» **EXERCISE BRIEF**: Each line of the entries below that holds "library" is needed, copied in full.

» **TASK DATA**:
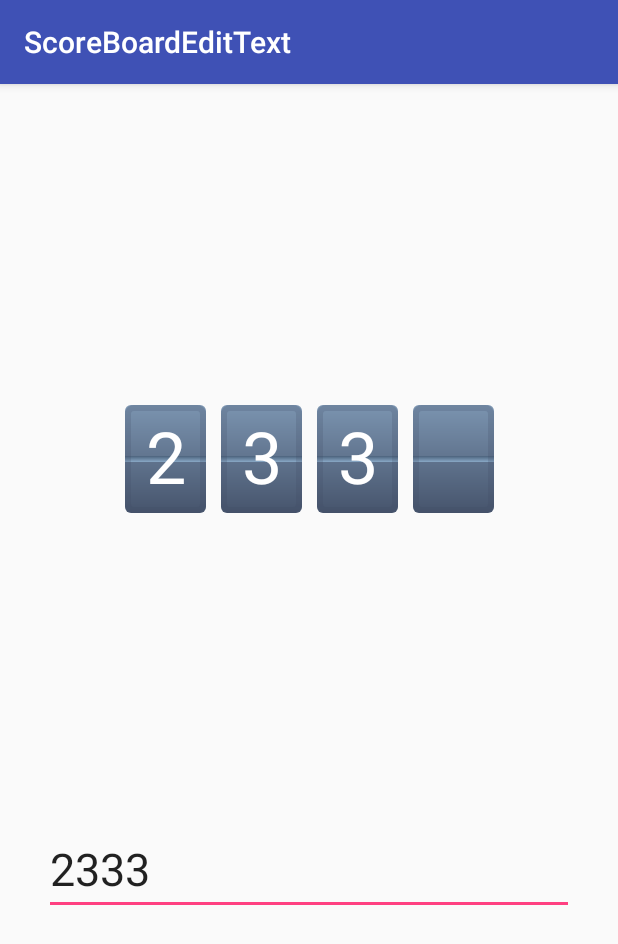
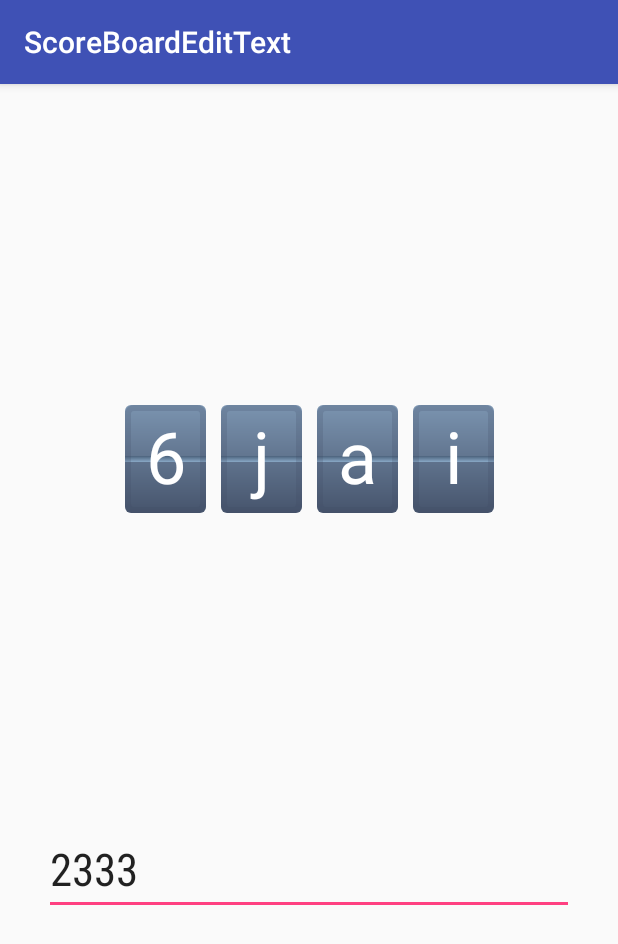
Before and after one commit to dyguests/ScoreBoardEditText, an Android app: the screen it shows after launch (MainActivity), on a phone screen of 412 x 824 dp. Shown: the top 944 px of the screen. Run offline under Robolectric (Android 15) with nearby library versions, the phone set to English and light mode, and no system bars.

```diff
--- a/app/src/main/res/layout/activity_main.xml
+++ b/app/src/main/res/layout/activity_main.xml
@@ -15,7 +15,7 @@
         android:layout_marginStart="8dp"
         android:layout_marginTop="8dp"
         android:maxLength="4"
-        android:text="233"
+        android:text="6jai"
         android:textColor="@android:color/white"
         android:textSize="48sp"
         app:charBackground="@drawable/sbet_char_background"
@@ -32,7 +32,7 @@
         android:layout_marginBottom="8dp"
         android:layout_marginEnd="8dp"
         android:layout_marginStart="8dp"
-        android:ems="10"
+        android:fontFamily="sans-serif-condensed"     android:ems="10"
         android:inputType="textPersonName"
         android:text="2333"
         android:textSize="30sp"
--- a/library/src/main/java/com/fanhl/scoreboardedittext/ScoreBoardEditText.kt
+++ b/library/src/main/java/com/fanhl/scoreboardedittext/ScoreBoardEditText.kt
@@ -33,6 +33,7 @@ class ScoreBoardEditText @JvmOverloads constructor(context: Context?, attrs: Att
         textPaint.apply {
             textSize = this@ScoreBoardEditText.textSize
             color = this@ScoreBoardEditText.currentTextColor
+            typeface = this@ScoreBoardEditText.typeface
         }
 
         maxLength = filters.firstOrNull { it is InputFilter.LengthFilter }?.let { it as InputFilter.LengthFilter }?.max
```
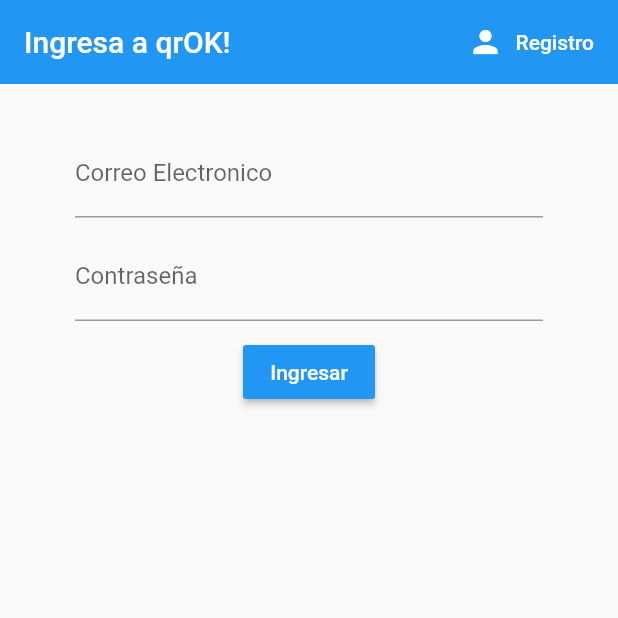
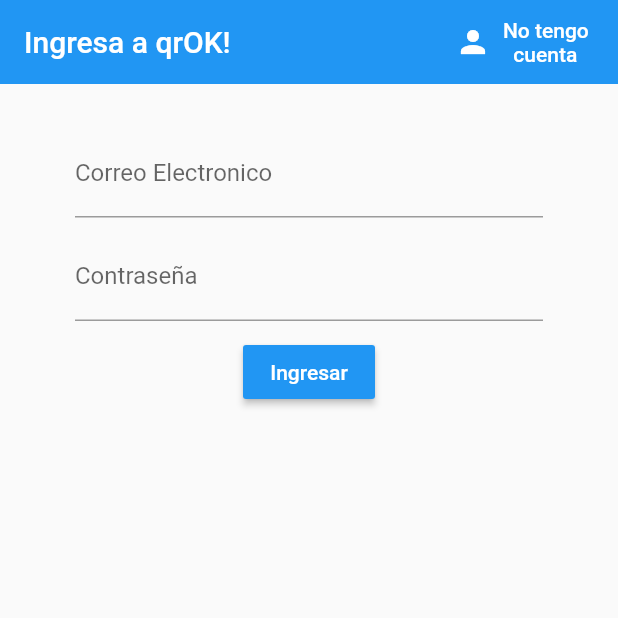
Before and after one commit to jinostrozam/qrOK-, a Flutter app: the screen it shows after launch, on a phone screen of 412 x 824 dp, the top half of it. Run offline on Flutter 3.47's test engine with Material 2 defaults, Android fonts, the phone set to English and light mode, and no system bars; our stand-ins replace email_validator, firebase_auth; accounts and stored records are empty.

Commit message:
Tutorial 13 - Cambiando Actions Text in AppBar

```diff
--- a/lib/screens/authenticate/register.dart
+++ b/lib/screens/authenticate/register.dart
@@ -36,7 +36,7 @@ class _RegisterState extends State<Register> {
             icon: Icon(
               Icons.person,
             ),
-            label: Text('Ingreso'),
+            label: Text('Ya tengo \n  cuenta'),
             textColor: Colors.white,
           ),
         ],
--- a/lib/screens/authenticate/sign_in.dart
+++ b/lib/screens/authenticate/sign_in.dart
@@ -36,7 +36,7 @@ class _SignInState extends State<SignIn> {
             icon: Icon(
               Icons.person,
             ),
-            label: Text('Registro'),
+            label: Text('No tengo \n  cuenta'),
             textColor: Colors.white,
           ),
         ],
```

» **ANSWER TO THE PROBLEM**:
Before and after one commit to dyguests/ScoreBoardEditText, an Android app: the screen it shows after launch (MainActivity), on a phone screen of 412 x 824 dp. Shown: the top 944 px of the screen. Run offline under Robolectric (Android 15) with nearby library versions, the phone set to English and light mode, and no system bars.
--- a/library/src/main/java/com/fanhl/scoreboardedittext/ScoreBoardEditText.kt
+++ b/library/src/main/java/com/fanhl/scoreboardedittext/ScoreBoardEditText.kt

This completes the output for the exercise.